▶ [Required work] The job is to find each line in the entries holding the string "derived" and copy that line.

▶ [Difference listings]
•••••
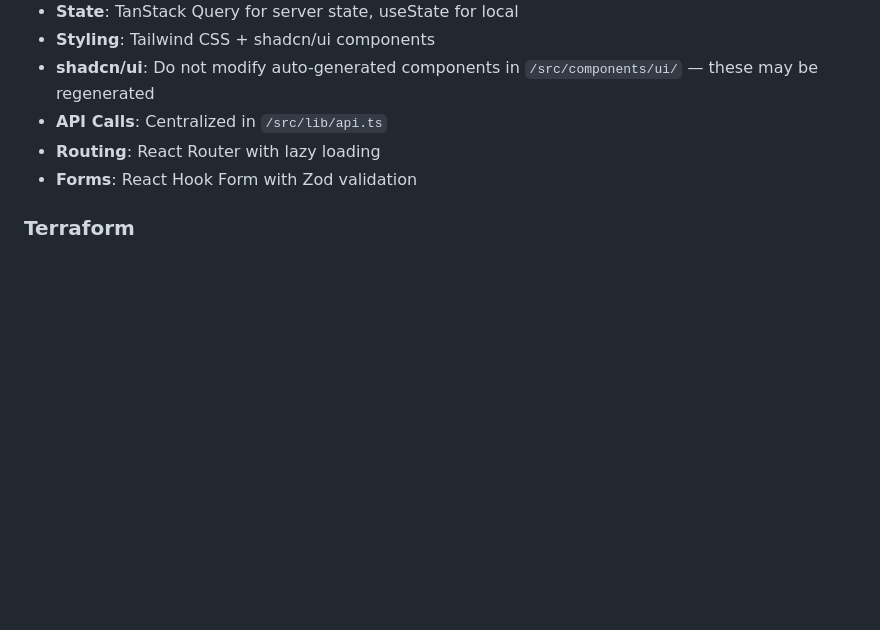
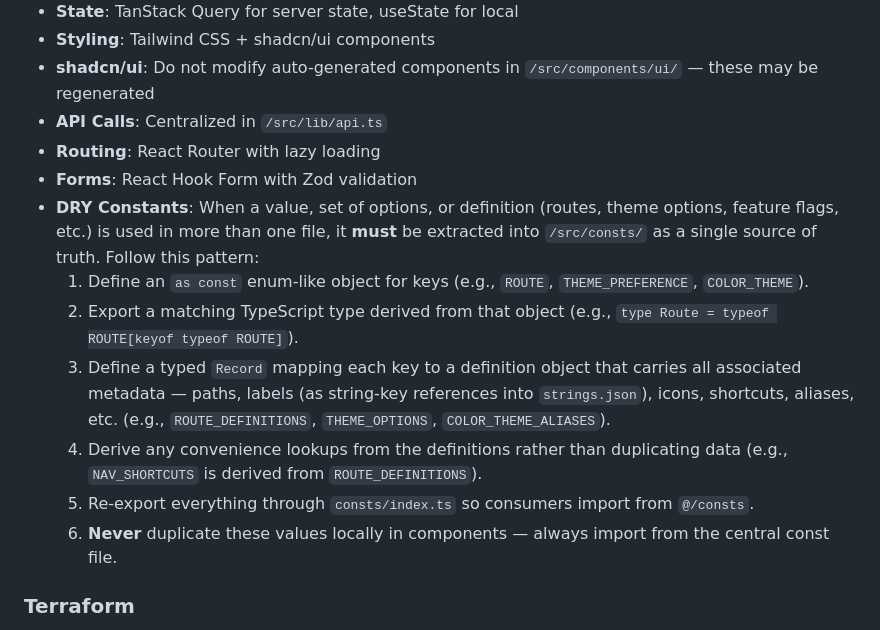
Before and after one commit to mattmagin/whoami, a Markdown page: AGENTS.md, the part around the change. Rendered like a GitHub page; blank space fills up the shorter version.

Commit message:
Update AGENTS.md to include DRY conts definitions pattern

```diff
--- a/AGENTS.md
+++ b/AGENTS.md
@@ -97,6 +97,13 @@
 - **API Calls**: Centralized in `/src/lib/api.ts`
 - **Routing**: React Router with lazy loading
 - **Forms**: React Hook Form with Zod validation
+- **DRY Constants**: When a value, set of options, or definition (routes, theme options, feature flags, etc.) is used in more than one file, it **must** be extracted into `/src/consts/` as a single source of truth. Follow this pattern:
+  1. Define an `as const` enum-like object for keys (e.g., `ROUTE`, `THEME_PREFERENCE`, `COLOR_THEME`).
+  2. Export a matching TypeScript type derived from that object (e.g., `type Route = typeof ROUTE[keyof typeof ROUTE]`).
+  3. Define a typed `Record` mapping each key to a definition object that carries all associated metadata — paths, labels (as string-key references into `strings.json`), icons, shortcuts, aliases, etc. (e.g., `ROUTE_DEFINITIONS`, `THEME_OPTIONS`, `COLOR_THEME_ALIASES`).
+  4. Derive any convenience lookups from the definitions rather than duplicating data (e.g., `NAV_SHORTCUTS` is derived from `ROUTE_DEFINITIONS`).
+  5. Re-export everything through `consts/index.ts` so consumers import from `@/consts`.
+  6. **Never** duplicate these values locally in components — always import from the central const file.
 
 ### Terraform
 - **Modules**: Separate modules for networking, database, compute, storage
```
•••••
▶ [The answer]
+  2. Export a matching TypeScript type derived from that object (e.g., `type Route = typeof ROUTE[keyof typeof ROUTE]`).
+  4. Derive any convenience lookups from the definitions rather than duplicating data (e.g., `NAV_SHORTCUTS` is derived from `ROUTE_DEFINITIONS`).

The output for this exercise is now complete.